== WORK ITEM ==
Read through the records. Copy each line that has the word "tasks".

(Records drawn from a dataset)

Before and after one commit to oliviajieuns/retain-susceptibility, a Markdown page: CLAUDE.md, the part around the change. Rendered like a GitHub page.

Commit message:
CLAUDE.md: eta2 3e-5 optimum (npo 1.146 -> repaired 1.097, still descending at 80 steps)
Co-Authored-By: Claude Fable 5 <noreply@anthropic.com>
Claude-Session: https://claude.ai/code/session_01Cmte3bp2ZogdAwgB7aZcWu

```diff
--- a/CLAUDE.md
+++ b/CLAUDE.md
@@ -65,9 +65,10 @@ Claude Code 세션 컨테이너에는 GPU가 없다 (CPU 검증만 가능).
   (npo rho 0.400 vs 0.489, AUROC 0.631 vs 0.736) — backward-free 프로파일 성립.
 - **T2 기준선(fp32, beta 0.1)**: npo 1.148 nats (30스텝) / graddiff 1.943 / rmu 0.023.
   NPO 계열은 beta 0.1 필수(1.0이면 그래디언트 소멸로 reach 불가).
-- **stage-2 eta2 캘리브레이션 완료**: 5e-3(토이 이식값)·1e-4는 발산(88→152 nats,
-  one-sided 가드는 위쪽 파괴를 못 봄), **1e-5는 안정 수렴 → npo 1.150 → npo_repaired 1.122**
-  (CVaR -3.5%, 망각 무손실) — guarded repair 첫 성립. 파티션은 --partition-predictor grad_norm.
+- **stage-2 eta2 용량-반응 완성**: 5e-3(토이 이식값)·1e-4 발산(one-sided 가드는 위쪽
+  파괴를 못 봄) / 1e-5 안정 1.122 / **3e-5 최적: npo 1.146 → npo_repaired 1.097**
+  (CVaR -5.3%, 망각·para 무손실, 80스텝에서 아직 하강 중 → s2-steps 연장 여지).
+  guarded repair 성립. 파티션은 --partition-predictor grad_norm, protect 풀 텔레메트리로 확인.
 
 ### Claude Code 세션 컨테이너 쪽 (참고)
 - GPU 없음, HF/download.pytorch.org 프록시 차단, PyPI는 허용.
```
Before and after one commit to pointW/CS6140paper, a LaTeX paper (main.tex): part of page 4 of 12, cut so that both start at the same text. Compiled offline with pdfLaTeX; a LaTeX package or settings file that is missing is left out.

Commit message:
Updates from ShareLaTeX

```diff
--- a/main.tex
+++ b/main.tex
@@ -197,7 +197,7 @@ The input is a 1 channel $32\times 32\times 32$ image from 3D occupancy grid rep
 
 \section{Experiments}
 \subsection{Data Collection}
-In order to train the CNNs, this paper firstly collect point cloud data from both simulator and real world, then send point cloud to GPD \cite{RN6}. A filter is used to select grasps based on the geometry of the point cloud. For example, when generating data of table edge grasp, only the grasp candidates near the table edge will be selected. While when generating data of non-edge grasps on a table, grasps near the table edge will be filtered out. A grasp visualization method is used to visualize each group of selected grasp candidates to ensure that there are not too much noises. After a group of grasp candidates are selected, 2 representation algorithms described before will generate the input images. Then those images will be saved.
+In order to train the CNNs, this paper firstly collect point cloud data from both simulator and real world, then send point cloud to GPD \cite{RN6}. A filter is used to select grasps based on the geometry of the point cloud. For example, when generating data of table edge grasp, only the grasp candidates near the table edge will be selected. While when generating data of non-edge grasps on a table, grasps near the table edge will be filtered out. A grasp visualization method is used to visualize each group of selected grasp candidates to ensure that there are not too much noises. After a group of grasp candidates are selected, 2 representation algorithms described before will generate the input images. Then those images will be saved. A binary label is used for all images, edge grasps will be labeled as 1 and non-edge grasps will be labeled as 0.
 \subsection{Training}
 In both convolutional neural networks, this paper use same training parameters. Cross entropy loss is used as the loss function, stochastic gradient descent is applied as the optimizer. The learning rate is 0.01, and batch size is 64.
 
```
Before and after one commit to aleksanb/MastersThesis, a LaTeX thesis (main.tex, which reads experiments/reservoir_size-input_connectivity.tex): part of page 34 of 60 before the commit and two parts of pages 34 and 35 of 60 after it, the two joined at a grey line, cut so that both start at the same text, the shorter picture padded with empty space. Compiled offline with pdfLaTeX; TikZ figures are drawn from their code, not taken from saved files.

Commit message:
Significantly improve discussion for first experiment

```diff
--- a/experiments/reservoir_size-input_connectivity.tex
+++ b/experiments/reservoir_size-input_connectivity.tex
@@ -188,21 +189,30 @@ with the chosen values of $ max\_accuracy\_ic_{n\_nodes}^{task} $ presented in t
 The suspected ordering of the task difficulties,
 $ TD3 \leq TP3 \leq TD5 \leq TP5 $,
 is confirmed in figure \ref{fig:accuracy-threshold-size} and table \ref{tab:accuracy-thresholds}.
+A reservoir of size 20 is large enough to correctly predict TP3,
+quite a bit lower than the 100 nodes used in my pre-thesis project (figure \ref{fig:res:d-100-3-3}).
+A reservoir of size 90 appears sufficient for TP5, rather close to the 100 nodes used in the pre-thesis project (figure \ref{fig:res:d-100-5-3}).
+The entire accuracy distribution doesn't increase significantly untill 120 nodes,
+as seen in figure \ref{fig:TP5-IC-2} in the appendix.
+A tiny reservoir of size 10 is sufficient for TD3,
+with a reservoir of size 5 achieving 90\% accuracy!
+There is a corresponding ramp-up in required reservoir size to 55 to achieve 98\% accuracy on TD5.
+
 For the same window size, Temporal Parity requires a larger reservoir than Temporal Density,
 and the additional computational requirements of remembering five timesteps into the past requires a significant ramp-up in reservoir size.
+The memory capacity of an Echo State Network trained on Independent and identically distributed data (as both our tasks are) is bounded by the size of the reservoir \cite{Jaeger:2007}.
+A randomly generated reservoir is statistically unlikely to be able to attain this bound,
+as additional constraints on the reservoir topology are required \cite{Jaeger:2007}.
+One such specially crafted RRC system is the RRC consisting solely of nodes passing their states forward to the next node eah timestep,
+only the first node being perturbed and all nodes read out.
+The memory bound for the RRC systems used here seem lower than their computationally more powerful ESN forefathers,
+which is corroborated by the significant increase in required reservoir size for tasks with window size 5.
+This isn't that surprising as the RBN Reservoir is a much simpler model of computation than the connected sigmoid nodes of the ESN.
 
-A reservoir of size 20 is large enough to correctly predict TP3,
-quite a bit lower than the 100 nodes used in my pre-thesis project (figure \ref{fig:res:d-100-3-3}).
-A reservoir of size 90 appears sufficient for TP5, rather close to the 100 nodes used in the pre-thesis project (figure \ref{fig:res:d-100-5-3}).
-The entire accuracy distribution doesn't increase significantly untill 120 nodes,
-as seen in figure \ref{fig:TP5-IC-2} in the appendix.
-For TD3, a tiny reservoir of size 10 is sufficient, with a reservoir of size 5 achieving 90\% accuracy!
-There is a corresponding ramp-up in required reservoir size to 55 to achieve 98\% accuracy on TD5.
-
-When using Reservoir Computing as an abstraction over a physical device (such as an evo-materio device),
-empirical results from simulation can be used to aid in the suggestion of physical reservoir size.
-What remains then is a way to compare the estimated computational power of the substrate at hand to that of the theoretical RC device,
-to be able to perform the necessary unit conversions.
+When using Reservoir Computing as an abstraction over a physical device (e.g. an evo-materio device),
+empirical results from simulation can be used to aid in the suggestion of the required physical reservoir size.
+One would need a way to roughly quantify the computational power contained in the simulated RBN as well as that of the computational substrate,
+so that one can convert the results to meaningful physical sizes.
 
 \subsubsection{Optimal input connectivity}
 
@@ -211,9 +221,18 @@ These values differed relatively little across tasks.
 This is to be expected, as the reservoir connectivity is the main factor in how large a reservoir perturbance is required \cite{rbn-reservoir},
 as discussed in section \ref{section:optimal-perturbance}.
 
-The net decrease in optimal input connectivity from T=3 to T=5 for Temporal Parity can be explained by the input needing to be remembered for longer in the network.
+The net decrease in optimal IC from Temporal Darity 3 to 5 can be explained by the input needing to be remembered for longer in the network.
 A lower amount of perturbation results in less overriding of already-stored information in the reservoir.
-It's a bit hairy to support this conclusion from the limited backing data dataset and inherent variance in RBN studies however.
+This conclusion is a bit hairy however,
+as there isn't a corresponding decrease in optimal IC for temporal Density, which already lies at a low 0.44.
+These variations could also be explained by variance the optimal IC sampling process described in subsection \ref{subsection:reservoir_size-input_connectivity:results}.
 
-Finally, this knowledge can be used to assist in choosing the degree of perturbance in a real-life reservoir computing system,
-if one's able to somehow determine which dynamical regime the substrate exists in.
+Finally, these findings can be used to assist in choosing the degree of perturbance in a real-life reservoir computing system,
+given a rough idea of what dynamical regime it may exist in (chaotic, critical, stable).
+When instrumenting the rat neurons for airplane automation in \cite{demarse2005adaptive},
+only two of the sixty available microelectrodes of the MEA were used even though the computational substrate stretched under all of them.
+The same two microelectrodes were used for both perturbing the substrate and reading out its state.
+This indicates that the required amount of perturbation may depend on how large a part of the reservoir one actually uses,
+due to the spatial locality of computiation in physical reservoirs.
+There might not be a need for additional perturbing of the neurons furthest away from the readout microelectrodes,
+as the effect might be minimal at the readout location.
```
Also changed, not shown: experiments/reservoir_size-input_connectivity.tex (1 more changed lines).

== ANSWER BELOW ==
+The memory capacity of an Echo State Network trained on Independent and identically distributed data (as both our tasks are) is bounded by the size of the reservoir \cite{Jaeger:2007}.
+which is corroborated by the significant increase in required reservoir size for tasks with window size 5.
@@ -211,9 +221,18 @@ These values differed relatively little across tasks.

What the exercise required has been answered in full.